Once again, there is no transparency or accountability. This goes beyond the COVID-19 pandemic. This month was the first time the legislature met in person since October. What was accomplished? A power grab by the Democratic majority to pack the courts, a change in the election code to Democrats’ liking and a bill to make it harder for law enforcement to do its job.
As the first legislative moves in the new year, these did little to move the needle forward on out-of-control crime and the exodus from our state — not to mention bringing back faith in government or rooting out corruption. Rather, it took us leaps backward.

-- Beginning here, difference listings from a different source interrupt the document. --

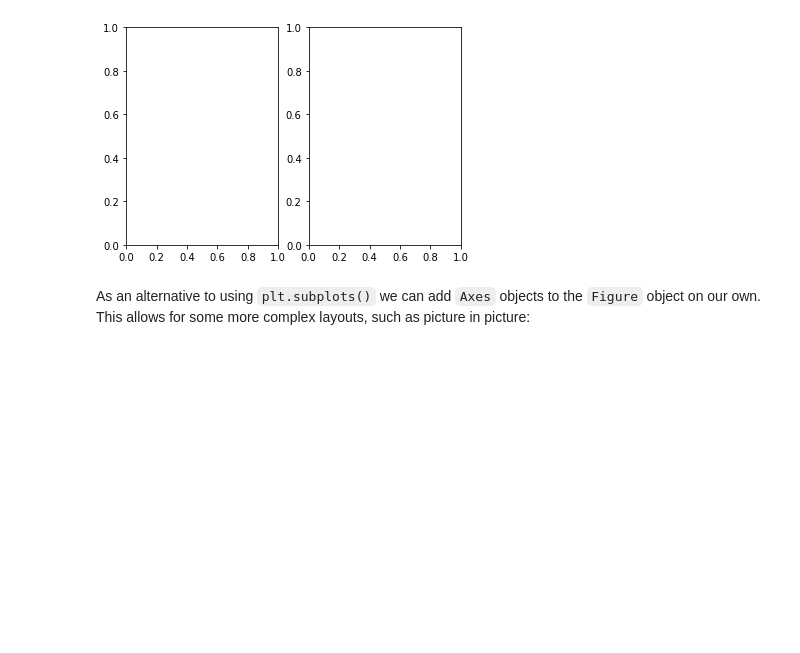
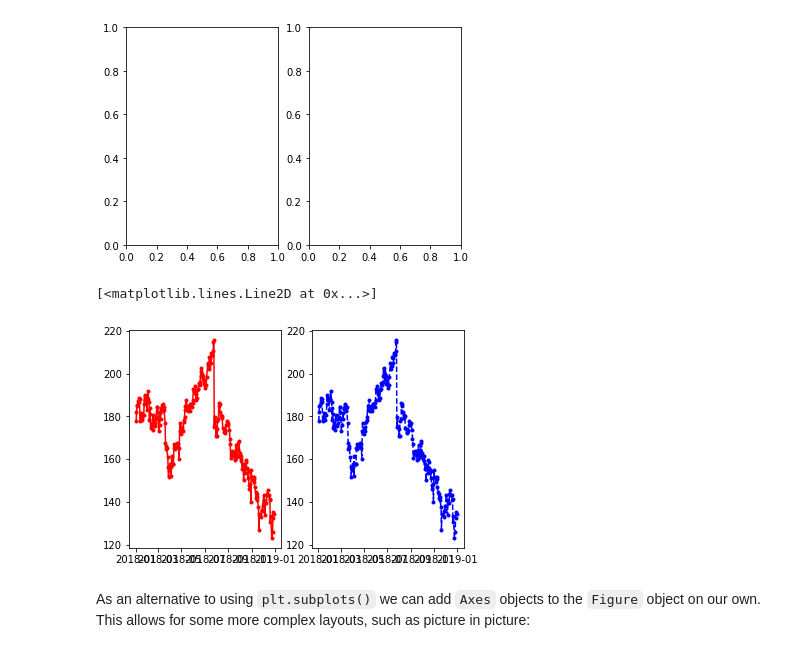
Before and after one commit to ikwak2/Hands-On-Data-Analysis-with-Pandas-2nd-edition, a Jupyter notebook: ch_05/1-introducing_matplotlib.ipynb, the cells around one changed output. Saved outputs shown, nothing was run; the diff lists cells and outputs as text; code cells hidden in the pictures; blank space fills up the shorter version.

```diff
--- a/ch_05/1-introducing_matplotlib.ipynb
+++ b/ch_05/1-introducing_matplotlib.ipynb
@@ -130,6 +130,13 @@ Simply specify the number of rows and columns to create:
 fig, axes = plt.subplots(1, 2)
 # %% [output]
 [figure]
+# %%
+fig, axes = plt.subplots(1, 2)
+axes[0].plot(fb.index, fb.open, '.-r')
+axes[1].plot(fb.index, fb.open, '.--b')
+# %% [output]
+[<matplotlib.lines.Line2D at 0x...>]
+[figure, added]
 # %% [markdown]
 As an alternative to using `plt.subplots()` we can add `Axes` objects to the `Figure` object on our own. This allows for some more complex layouts, such as picture in picture:
 # %%
```
Also changed, not shown: parts of 2 cells of this notebook.
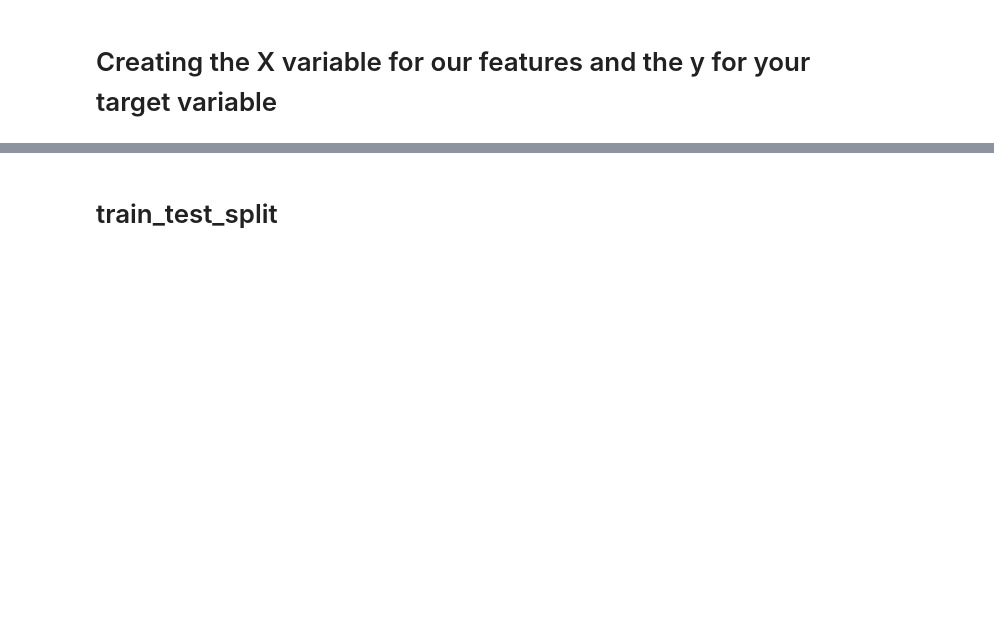
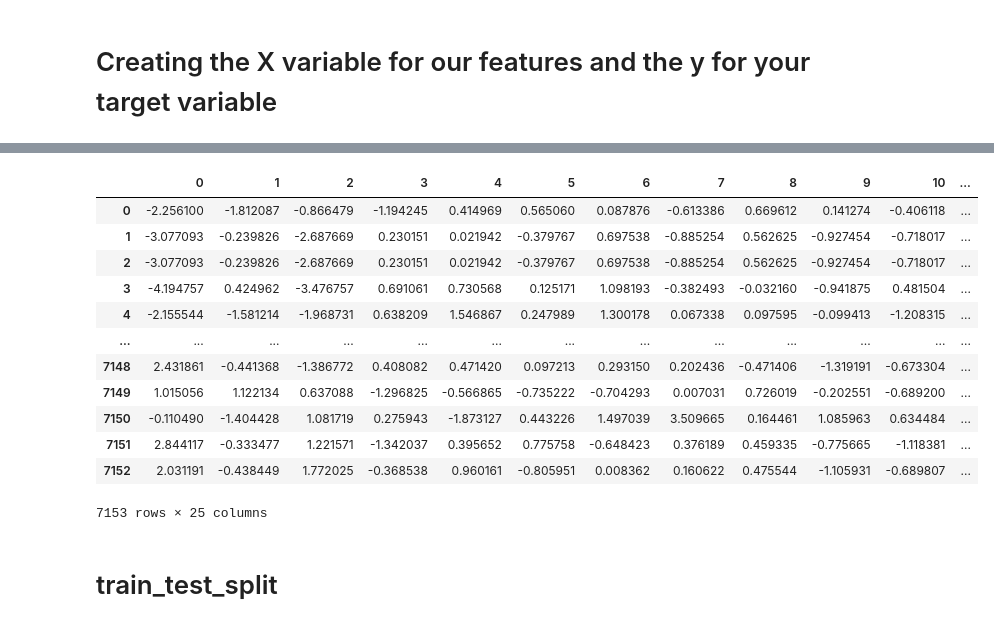
Before and after one commit to amoss038/Over_under, a Jupyter notebook: ml_models_playground.ipynb, the cells around one changed output, grey strips where cells are left out. Saved outputs shown, nothing was run; the diff lists cells and outputs as text; code cells hidden in the pictures; blank space fills up the shorter version.

```diff
--- a/ml_models_playground.ipynb
+++ b/ml_models_playground.ipynb
@@ -152,13 +74,11 @@ df
 # %% [markdown]
 # Creating the X variable for our features and the y for your target variable
 # %%
-#creating the features to begin the initial testing
-X = rolling_data[['PTS', 'FGM', 'FGA', 'FG%', '3PM', '3PA', '3P%', 'FTM',
+X = ml_df[['PTS', 'FGM', 'FGA', 'FG%','3PA', '3P%', 'FTM',
        'FTA', 'FT%', 'OREB', 'DREB', 'REB', 'AST', 'STL', 'BLK', 'TOV', 'PF',
-       '+/-', 'MIN_2', 'PTS_2', 'FGM_2', 'FGA_2', 'FG%_2',
-       '3PM_2', '3PA_2', '3P%_2', 'FTM_2', 'FTA_2', 'FT%_2', 'OREB_2',
+       '+/-', 'PTS_2', 'FGM_2', 'FGA_2', 'FG%_2',
+       '3PM_2', '3PA_2', '3P%_2', 'FT%_2', 'OREB_2',
        'DREB_2', 'REB_2', 'AST_2', 'STL_2', 'BLK_2', 'TOV_2', 'PF_2', '+/-_2']]
 
-
 #creating the y (target variable)
-y = rolling_data['Total_pts']
+y = ml_df['Total_pts']
@@ -165,3 +94,23 @@ y = rolling_data['Total_pts']
+# %%
+## keep 25 components
+x_pca = PCA(25).fit_transform(x_scaled)
+# %%
+pca_df = pd.DataFrame(x_pca)
+pca_df
+# %% [output]
+|  | 0 | 1 | 2 | 3 | 4 | 5 | 6 | 7 | 8 | 9 | 10 | ... |
+| 0 | -2.256100 | -1.812087 | -0.866479 | -1.194245 | 0.414969 | 0.565060 | 0.087876 | -0.613386 | 0.669612 | 0.141274 | -0.406118 | ... |
+| 1 | -3.077093 | -0.239826 | -2.687669 | 0.230151 | 0.021942 | -0.379767 | 0.697538 | -0.885254 | 0.562625 | -0.927454 | -0.718017 | ... |
+| 2 | -3.077093 | -0.239826 | -2.687669 | 0.230151 | 0.021942 | -0.379767 | 0.697538 | -0.885254 | 0.562625 | -0.927454 | -0.718017 | ... |
+| 3 | -4.194757 | 0.424962 | -3.476757 | 0.691061 | 0.730568 | 0.125171 | 1.098193 | -0.382493 | -0.032160 | -0.941875 | 0.481504 | ... |
+| 4 | -2.155544 | -1.581214 | -1.968731 | 0.638209 | 1.546867 | 0.247989 | 1.300178 | 0.067338 | 0.097595 | -0.099413 | -1.208315 | ... |
+| ... | ... | ... | ... | ... | ... | ... | ... | ... | ... | ... | ... | ... |
+| 7148 | 2.431861 | -0.441368 | -1.386772 | 0.408082 | 0.471420 | 0.097213 | 0.293150 | 0.202436 | -0.471406 | -1.319191 | -0.673304 | ... |
+| 7149 | 1.015056 | 1.122134 | 0.637088 | -1.296825 | -0.566865 | -0.735222 | -0.704293 | 0.007031 | 0.726019 | -0.202551 | -0.689200 | ... |
+| 7150 | -0.110490 | -1.404428 | 1.081719 | 0.275943 | -1.873127 | 0.443226 | 1.497039 | 3.509665 | 0.164461 | 1.085963 | 0.634484 | ... |
+| 7151 | 2.844117 | -0.333477 | 1.221571 | -1.342037 | 0.395652 | 0.775758 | -0.648423 | 0.376189 | 0.459335 | -0.775665 | -1.118381 | ... |
+| 7152 | 2.031191 | -0.438449 | 1.772025 | -0.368538 | 0.960161 | -0.805951 | 0.008362 | 0.160622 | 0.475544 | -1.105931 | -0.689807 | ... |
+7153 rows × 25 columns
 # %% [markdown]
 # train_test_split
 # %%
```
Also changed, not shown: parts of 62 cells of this notebook, 15 other files.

There is a complete disregard for our checks and balances. Some in the executive branch seem to have forgotten we live in a representative democracy, with prosecutors ignoring laws and a governor acting as a monarch. Why would people move to our state in this condition? Why would any business choose to come here?
The start of the new year brings some semblance of hope for change. There is time to correct our course, but we cannot continue to use the same old playbook with Democratic leaders taking the forefront.
We can and must do better. That starts with getting back to the basics: respecting civil liberties, backing the badge to cut down on crime, supporting our businesses large and small, bringing public input back to the process and following a common-sense approach to problem-solving.